I also felt a sense of support and openness. Constructive feedback followed each presentation and, sometimes, vivid discussions. An especially vivid discussion about the limitations of the Technological Innovation System (TIS) framework even took over a whole workshop on Transition frameworks for mission-oriented innovation policy (facilitated by assistant professor Joeri Wesseling). Discussion contributions reflected the attendants’ diverse educational backgrounds in design theory, social sciences, ethics, and other. I thoroughly enjoyed that interdisciplinary exchange, however, not everybody might have done so. In two parallel workshops, my fellow scholars had the opportunity to either train discussing their research findings with a journalist or work on the Resilience of transitions. Tim van Haan and Ingrid Hersche from the Utrecht Communications office facilitated the former, while end-phase PhD scholar Susan Mühlemeier was in charge of the latter.
Vivid discussions also ensued the keynotes of Anna J. Wieczorek and Marko Hekkert. Suited to her audience, Anna introduced us to relevant literature and presented the most recent vision of the sustainable transitions researcher network, of which she is a co-founder (see also the STRN website and their updated research agenda). She further let us benefit from her research insights to governance in developing countries, explaining how their alleged messiness enables them to adapt flexibly to societal and environmental issues and is not necessarily a shortcoming (read more). Dedicated to the cause of transitioning to a more sustainable tomorrow, she advocated to focus on contents and the issue at hand first, then on theoretical contribution.
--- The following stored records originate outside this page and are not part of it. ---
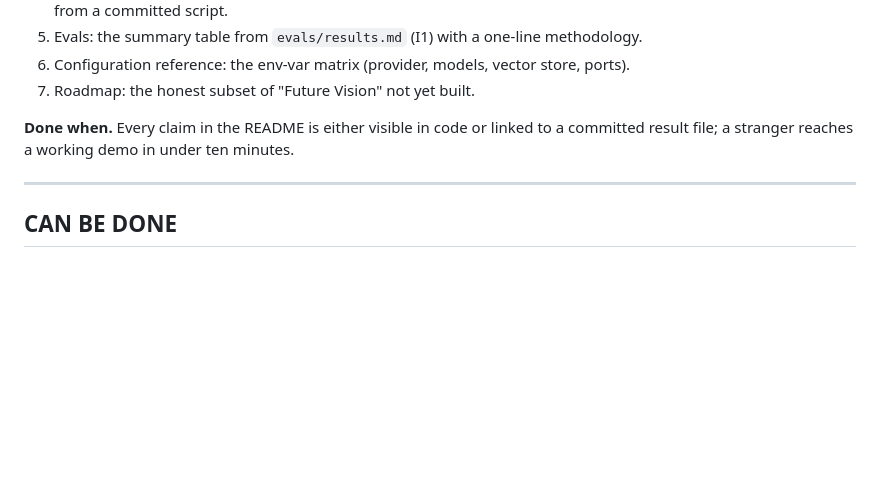
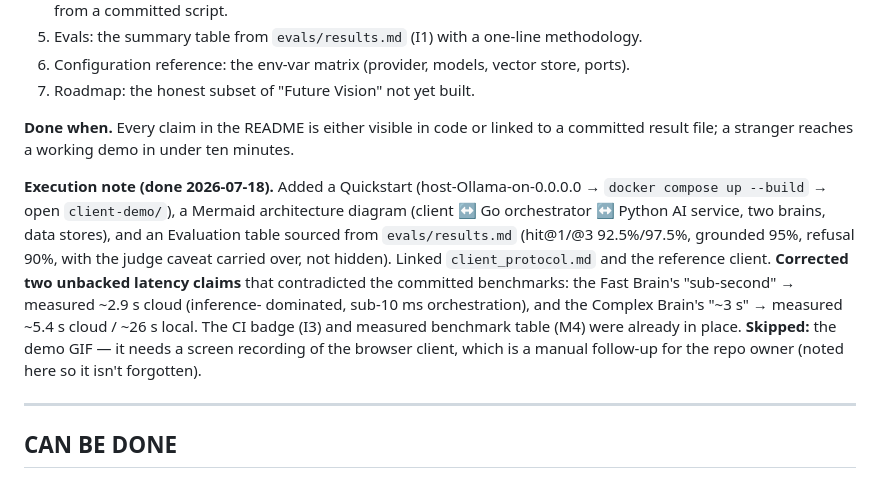
Before and after one commit to Kprateek283/agentic-npc-project, a Markdown page: docs/implementation_plan.md, the part around the change. GitHub-like rendering; blank space fills up the shorter version.

```diff
--- a/docs/implementation_plan.md
+++ b/docs/implementation_plan.md
@@ -629,6 +629,18 @@ vendor gone (Docker build already uses `go mod download`, not vendor). (4) Track
 **Done when.** Every claim in the README is either visible in code or linked to a
 committed result file; a stranger reaches a working demo in under ten minutes.
 
+**Execution note (done 2026-07-18).** Added a Quickstart (host-Ollama-on-0.0.0.0 →
+`docker compose up --build` → open `client-demo/`), a Mermaid architecture diagram
+(client ↔ Go orchestrator ↔ Python AI service, two brains, data stores), and an
+Evaluation table sourced from `evals/results.md` (hit@1/@3 92.5%/97.5%, grounded 95%,
+refusal 90%, with the judge caveat carried over, not hidden). Linked `client_protocol.md`
+and the reference client. **Corrected two unbacked latency claims** that contradicted the
+committed benchmarks: the Fast Brain's "sub-second" → measured ~2.9 s cloud (inference-
+dominated, sub-10 ms orchestration), and the Complex Brain's "~3 s" → measured ~5.4 s
+cloud / ~26 s local. The CI badge (I3) and measured benchmark table (M4) were already in
+place. **Skipped:** the demo GIF — it needs a screen recording of the browser client,
+which is a manual follow-up for the repo owner (noted here so it isn't forgotten).
+
 ---
 
 ## CAN BE DONE
```
Also changed, not shown: README.md (+72 -4 lines), docs/resume_alignment_checklist.md (+1 -1 lines).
Adding to Anna’s appeal, Marko provided us early career researchers with hands-on advice on how to engage policy makers. Coming from a background of more than a decade-long experience as researcher and political consultant, he suggested that researchers should keep it simple and translate their findings in a relatable manner. One way of doing so is using metaphors to illustrate an issue, as everybody has a notion of an innovation engine that is stalling. But how to get policy makers to listen to you in the first place, when you are merely in the beginning of your career? Apparently, becoming a twitter queen/king can create legitimacy and thus an entry card 😉
Overall, I am glad to have met so many brilliant and dedicated minds in one place. Not only am I looking forward to meeting them on next year’s #4thNEST conference and hear about their progress, I believe their efforts will contribute in various ways to a more sustainable tomorrow. Certainly, their suggestions and feedback have contributed to my PhD research considerations already.